• [About this task]
Go through the records and filter out every line lacking the word "index"; copy the lines that remain.

• [Record extracts]
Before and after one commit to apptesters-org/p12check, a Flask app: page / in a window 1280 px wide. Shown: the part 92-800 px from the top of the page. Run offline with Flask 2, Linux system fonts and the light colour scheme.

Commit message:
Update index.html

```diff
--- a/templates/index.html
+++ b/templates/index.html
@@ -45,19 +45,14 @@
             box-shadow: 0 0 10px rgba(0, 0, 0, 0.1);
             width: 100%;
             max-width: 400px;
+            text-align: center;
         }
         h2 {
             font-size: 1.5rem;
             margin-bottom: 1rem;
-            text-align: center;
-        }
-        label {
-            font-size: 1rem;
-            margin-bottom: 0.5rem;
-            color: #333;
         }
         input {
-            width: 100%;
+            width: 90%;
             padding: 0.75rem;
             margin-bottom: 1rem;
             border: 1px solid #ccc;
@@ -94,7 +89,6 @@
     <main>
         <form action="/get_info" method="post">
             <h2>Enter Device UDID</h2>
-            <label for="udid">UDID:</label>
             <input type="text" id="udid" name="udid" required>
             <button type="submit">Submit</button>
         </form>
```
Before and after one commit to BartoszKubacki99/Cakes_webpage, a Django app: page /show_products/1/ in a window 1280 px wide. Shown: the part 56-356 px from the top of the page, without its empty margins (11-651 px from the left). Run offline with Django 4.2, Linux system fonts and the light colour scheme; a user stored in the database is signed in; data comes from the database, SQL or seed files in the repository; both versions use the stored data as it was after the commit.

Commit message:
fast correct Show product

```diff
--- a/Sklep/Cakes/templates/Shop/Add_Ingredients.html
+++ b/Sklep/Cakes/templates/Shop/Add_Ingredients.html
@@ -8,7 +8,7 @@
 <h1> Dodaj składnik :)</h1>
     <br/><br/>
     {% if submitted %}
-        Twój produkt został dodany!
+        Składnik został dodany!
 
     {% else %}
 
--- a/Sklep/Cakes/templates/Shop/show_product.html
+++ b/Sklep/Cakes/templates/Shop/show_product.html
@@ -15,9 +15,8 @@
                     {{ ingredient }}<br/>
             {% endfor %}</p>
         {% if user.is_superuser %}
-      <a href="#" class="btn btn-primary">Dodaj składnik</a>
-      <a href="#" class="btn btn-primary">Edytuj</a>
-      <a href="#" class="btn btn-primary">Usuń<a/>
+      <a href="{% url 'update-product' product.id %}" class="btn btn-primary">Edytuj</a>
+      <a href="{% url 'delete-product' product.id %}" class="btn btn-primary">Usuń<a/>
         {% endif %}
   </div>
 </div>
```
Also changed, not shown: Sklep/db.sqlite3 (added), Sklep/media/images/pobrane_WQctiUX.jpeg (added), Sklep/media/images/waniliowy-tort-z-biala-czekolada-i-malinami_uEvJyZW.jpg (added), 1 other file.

• [Response]
Update index.html
--- a/templates/index.html
+++ b/templates/index.html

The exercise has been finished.